╭─ Data shown

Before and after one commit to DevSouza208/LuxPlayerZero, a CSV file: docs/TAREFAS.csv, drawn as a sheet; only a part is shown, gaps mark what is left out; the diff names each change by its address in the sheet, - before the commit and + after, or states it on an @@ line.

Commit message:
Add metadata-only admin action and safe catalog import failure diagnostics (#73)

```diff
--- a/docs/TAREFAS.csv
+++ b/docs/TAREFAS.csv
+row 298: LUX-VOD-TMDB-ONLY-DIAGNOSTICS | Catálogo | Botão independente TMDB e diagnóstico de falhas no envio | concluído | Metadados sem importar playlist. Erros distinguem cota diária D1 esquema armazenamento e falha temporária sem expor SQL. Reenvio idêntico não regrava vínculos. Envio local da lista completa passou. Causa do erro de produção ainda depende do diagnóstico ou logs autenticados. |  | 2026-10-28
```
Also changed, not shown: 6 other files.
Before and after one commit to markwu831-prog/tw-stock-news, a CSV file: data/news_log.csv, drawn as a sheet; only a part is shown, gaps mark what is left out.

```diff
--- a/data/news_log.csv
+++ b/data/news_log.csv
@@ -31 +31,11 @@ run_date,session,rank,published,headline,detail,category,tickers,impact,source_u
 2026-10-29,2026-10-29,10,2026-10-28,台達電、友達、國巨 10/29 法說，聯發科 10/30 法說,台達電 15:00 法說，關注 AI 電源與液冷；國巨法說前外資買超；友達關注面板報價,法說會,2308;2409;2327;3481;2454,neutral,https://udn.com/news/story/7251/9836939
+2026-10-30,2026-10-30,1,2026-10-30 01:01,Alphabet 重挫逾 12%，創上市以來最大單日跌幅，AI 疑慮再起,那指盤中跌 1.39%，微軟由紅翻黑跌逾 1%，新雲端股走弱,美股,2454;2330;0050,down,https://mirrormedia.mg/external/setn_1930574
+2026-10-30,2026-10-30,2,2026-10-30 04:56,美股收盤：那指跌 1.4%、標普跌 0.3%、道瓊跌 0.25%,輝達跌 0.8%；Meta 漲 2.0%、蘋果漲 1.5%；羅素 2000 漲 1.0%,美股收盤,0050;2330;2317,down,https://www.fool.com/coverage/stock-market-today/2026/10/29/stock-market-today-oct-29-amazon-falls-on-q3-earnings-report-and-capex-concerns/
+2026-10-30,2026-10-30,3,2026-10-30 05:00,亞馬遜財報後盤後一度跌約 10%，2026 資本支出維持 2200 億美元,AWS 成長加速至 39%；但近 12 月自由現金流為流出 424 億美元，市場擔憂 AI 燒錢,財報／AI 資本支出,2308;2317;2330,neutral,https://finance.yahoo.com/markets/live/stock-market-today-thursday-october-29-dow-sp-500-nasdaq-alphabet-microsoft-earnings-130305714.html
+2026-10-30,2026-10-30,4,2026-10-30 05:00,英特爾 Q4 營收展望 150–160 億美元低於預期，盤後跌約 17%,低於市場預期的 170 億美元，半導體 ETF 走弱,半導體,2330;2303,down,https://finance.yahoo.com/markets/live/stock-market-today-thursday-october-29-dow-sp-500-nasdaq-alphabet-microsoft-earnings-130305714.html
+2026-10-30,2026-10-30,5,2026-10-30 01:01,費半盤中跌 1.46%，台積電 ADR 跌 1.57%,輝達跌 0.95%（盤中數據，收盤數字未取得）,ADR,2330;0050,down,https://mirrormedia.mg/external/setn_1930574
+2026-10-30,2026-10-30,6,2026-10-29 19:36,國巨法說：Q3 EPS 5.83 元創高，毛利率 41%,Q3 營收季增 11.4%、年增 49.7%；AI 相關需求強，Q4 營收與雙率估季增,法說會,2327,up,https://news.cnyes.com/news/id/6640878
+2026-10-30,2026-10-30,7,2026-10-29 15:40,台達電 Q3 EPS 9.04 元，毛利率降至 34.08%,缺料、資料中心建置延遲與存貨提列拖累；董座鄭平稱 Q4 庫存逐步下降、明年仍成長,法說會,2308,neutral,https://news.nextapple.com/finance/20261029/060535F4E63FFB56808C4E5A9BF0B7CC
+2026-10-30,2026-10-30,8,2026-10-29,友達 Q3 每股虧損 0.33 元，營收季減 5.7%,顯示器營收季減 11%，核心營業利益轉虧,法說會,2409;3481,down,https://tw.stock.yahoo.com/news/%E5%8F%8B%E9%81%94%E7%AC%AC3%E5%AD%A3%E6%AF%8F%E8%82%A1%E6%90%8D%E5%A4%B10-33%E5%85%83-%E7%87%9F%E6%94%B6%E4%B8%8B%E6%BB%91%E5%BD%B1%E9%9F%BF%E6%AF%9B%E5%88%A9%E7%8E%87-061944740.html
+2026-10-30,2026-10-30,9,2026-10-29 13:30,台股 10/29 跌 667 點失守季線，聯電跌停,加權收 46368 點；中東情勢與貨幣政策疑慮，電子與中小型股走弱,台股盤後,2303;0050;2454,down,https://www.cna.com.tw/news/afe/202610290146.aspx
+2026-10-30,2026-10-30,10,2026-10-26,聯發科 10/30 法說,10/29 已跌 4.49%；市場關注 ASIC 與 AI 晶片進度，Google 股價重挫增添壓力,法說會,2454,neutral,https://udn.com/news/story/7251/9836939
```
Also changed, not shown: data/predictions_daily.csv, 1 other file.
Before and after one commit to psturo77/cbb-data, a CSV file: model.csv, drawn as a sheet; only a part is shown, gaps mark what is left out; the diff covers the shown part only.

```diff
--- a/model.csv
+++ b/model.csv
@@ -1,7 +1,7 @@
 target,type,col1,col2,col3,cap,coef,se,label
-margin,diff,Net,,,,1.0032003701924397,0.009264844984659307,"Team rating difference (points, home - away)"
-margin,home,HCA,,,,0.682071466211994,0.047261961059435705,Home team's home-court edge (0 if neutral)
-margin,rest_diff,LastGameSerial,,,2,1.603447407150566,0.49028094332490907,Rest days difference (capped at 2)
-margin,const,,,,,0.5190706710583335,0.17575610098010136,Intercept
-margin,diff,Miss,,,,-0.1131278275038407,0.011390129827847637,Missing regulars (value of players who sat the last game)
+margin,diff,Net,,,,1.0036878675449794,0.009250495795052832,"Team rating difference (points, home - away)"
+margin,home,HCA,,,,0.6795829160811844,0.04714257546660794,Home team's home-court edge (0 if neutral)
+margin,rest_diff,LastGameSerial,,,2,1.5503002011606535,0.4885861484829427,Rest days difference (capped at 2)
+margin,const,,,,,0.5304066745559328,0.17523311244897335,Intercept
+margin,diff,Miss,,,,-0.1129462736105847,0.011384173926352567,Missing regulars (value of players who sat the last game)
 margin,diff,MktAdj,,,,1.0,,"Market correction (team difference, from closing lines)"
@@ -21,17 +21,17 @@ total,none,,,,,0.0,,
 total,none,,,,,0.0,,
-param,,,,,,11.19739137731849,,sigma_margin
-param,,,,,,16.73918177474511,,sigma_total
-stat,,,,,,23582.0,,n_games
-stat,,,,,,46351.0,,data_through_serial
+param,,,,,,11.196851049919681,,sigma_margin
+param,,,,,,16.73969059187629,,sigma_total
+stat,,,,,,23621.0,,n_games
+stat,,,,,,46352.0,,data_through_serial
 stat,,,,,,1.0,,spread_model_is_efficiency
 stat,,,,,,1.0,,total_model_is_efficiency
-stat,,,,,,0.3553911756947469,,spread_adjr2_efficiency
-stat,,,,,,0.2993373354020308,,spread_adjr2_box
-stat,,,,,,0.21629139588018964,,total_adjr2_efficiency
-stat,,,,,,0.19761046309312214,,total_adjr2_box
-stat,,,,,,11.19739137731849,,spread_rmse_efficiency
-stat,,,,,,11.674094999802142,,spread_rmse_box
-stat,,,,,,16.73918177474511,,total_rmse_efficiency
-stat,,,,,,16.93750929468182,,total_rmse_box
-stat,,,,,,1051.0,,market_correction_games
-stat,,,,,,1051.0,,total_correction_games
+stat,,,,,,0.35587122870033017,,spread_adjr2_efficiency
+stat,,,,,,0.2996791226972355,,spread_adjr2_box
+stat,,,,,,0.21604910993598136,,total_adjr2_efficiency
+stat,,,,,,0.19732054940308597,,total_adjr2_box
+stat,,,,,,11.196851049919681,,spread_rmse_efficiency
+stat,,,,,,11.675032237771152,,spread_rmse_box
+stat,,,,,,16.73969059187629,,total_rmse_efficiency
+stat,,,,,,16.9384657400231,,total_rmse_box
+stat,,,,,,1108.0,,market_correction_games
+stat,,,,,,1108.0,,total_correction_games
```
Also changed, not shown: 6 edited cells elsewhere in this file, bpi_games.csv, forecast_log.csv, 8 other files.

╰─

— What you should do —
In the records above, find the lines containing "difference" and copy them.

— Result for this exercise —
-margin,diff,Net,,,,1.0032003701924397,0.009264844984659307,"Team rating difference (points, home - away)"
-margin,rest_diff,LastGameSerial,,,2,1.603447407150566,0.49028094332490907,Rest days difference (capped at 2)
+margin,diff,Net,,,,1.0036878675449794,0.009250495795052832,"Team rating difference (points, home - away)"
+margin,rest_diff,LastGameSerial,,,2,1.5503002011606535,0.4885861484829427,Rest days difference (capped at 2)
 margin,diff,MktAdj,,,,1.0,,"Market correction (team difference, from closing lines)"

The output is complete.